Task prompt:
Give back each entry word for word, but drop the images.

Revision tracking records

________________________

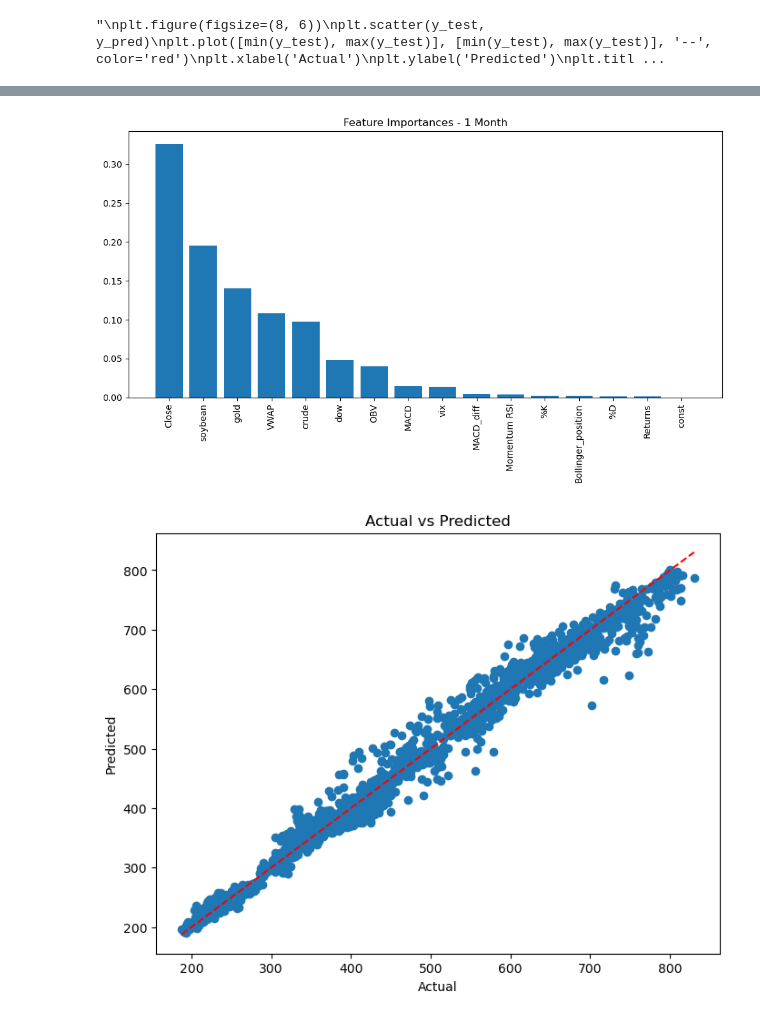
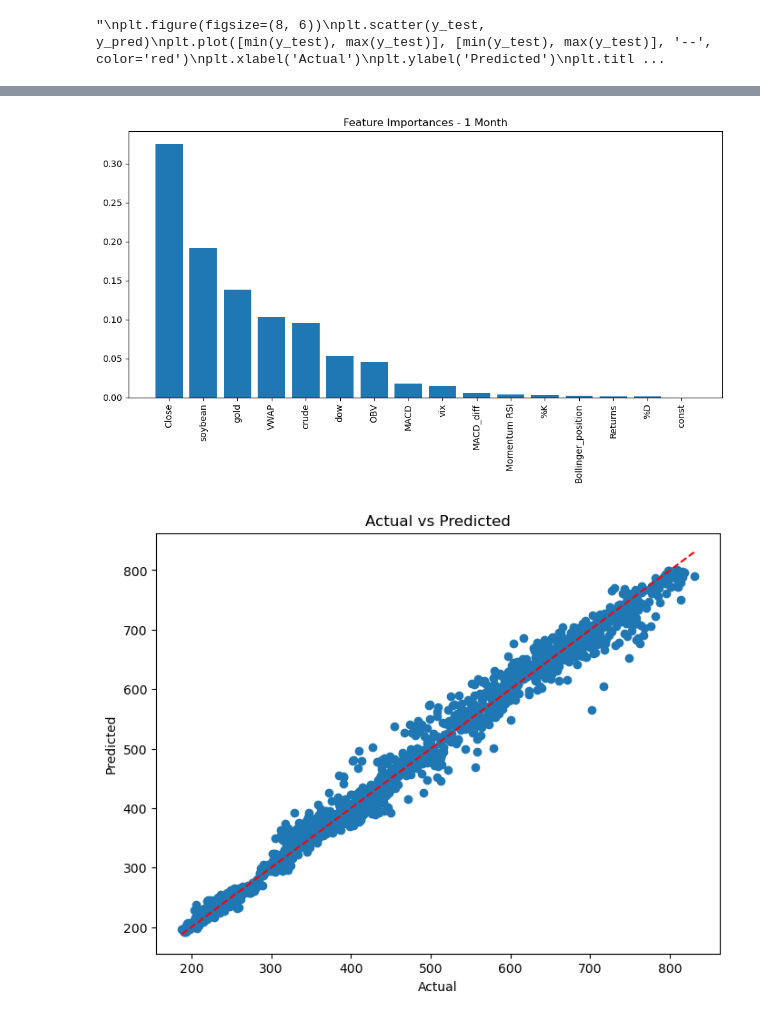
Before and after one commit to aadit-bhatia/maizerunner, a Jupyter notebook: single_security_strat.ipynb, the cells around one changed output, grey strips where cells are left out. Cells and saved outputs as stored; diff of their text form; code cells hidden in the pictures.

```diff
--- a/single_security_strat.ipynb
+++ b/single_security_strat.ipynb
@@ -238,6 +225,20 @@ def objective(trial):
     # Evaluate the model
     y_pred = rf_model.predict(X_test)
     return mean_squared_error(y_test, y_pred)
+# %%
+#OLS
+    #Specifying Axes
+x_vars = ['Returns', 'Momentum RSI', 'Close','MACD','MACD_diff','Bollinger_position','OBV','%K','%D','VWAP','vix','dow','gold','crude','soybean']
+X = merged_df.loc[:, x_vars] #Selecting only from merged_df
+y = merged_df['Week Price']
+
+    #Training and Testing Data
+X_train, X_test, y_train, y_test = train_test_split(X, y, test_size=0.5, random_state=42)
+
+    # Add constant term to X_train and X_test
+X_train = sm.add_constant(X_train)
+X_test = sm.add_constant(X_test)
+X_full = sm.add_constant(X)
 # %%
 # Visualization: Actual vs Predicted
 '''
@@ -388,32 +389,32 @@ Mean Squared Error(MSE): 334.27
 # %%
-feature_importances = rf_best_week.feature_importances_
+feature_importances = rf_best_month.feature_importances_
 sorted_indices = np.argsort(feature_importances)[::-1]
 plt.figure(figsize=(10, 6))
 plt.title("Feature Importances - 1 Month")
 plt.bar(range(X_train.shape[1]), feature_importances[sorted_indices], align="center")
 plt.xticks(range(X_train.shape[1]), X_train.columns[sorted_indices], rotation=90)
 plt.tight_layout()
 plt.show()
 
 # Visualization: Actual vs Predicted
 plt.figure(figsize=(8, 6))
-plt.scatter(y_test, y_pred_week)
+plt.scatter(y_test, y_pred_month)
 plt.plot([min(y_test), max(y_test)], [min(y_test), max(y_test)], '--', color='red')
 plt.xlabel('Actual')
 plt.ylabel('Predicted')
 plt.title('Actual vs Predicted')
 plt.show()
 
-y_pred_week_full = rf_best_week.predict(X_full)
+y_pred_month_full = rf_best_month.predict(X_full)
 
 plt.figure(figsize=(12, 6))
 plt.plot(merged_df.index, y, label='Actual')
-plt.plot(merged_df.index, y_pred_week_full, label='Predicted')
+plt.plot(merged_df.index, y_pred_month_full, label='Predicted')
 plt.title('Time Series of Actual vs Predicted Next Month Price')
 plt.xlabel('Date')
 plt.ylabel('Month Returns')
 plt.legend()
 plt.show()
 # %% [output]
-[figure, old version]
+[figure, new version]
-[figure, old version]
+[figure, new version]
```
Also changed, not shown: parts of 11 cells of this notebook.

________________________

Final answer:
Before and after one commit to aadit-bhatia/maizerunner, a Jupyter notebook: single_security_strat.ipynb, the cells around one changed output, grey strips where cells are left out. Cells and saved outputs as stored; diff of their text form; code cells hidden in the pictures.

```diff
--- a/single_security_strat.ipynb
+++ b/single_security_strat.ipynb
@@ -238,6 +225,20 @@ def objective(trial):
     # Evaluate the model
     y_pred = rf_model.predict(X_test)
     return mean_squared_error(y_test, y_pred)
+# %%
+#OLS
+    #Specifying Axes
+x_vars = ['Returns', 'Momentum RSI', 'Close','MACD','MACD_diff','Bollinger_position','OBV','%K','%D','VWAP','vix','dow','gold','crude','soybean']
+X = merged_df.loc[:, x_vars] #Selecting only from merged_df
+y = merged_df['Week Price']
+
+    #Training and Testing Data
+X_train, X_test, y_train, y_test = train_test_split(X, y, test_size=0.5, random_state=42)
+
+    # Add constant term to X_train and X_test
+X_train = sm.add_constant(X_train)
+X_test = sm.add_constant(X_test)
+X_full = sm.add_constant(X)
 # %%
 # Visualization: Actual vs Predicted
 '''
@@ -388,32 +389,32 @@ Mean Squared Error(MSE): 334.27
 # %%
-feature_importances = rf_best_week.feature_importances_
+feature_importances = rf_best_month.feature_importances_
 sorted_indices = np.argsort(feature_importances)[::-1]
 plt.figure(figsize=(10, 6))
 plt.title("Feature Importances - 1 Month")
 plt.bar(range(X_train.shape[1]), feature_importances[sorted_indices], align="center")
 plt.xticks(range(X_train.shape[1]), X_train.columns[sorted_indices], rotation=90)
 plt.tight_layout()
 plt.show()
 
 # Visualization: Actual vs Predicted
 plt.figure(figsize=(8, 6))
-plt.scatter(y_test, y_pred_week)
+plt.scatter(y_test, y_pred_month)
 plt.plot([min(y_test), max(y_test)], [min(y_test), max(y_test)], '--', color='red')
 plt.xlabel('Actual')
 plt.ylabel('Predicted')
 plt.title('Actual vs Predicted')
 plt.show()
 
-y_pred_week_full = rf_best_week.predict(X_full)
+y_pred_month_full = rf_best_month.predict(X_full)
 
 plt.figure(figsize=(12, 6))
 plt.plot(merged_df.index, y, label='Actual')
-plt.plot(merged_df.index, y_pred_week_full, label='Predicted')
+plt.plot(merged_df.index, y_pred_month_full, label='Predicted')
 plt.title('Time Series of Actual vs Predicted Next Month Price')
 plt.xlabel('Date')
 plt.ylabel('Month Returns')
 plt.legend()
 plt.show()
 # %% [output]
-[figure, old version]
+[figure, new version]
-[figure, old version]
+[figure, new version]
```
Also changed, not shown: parts of 11 cells of this notebook.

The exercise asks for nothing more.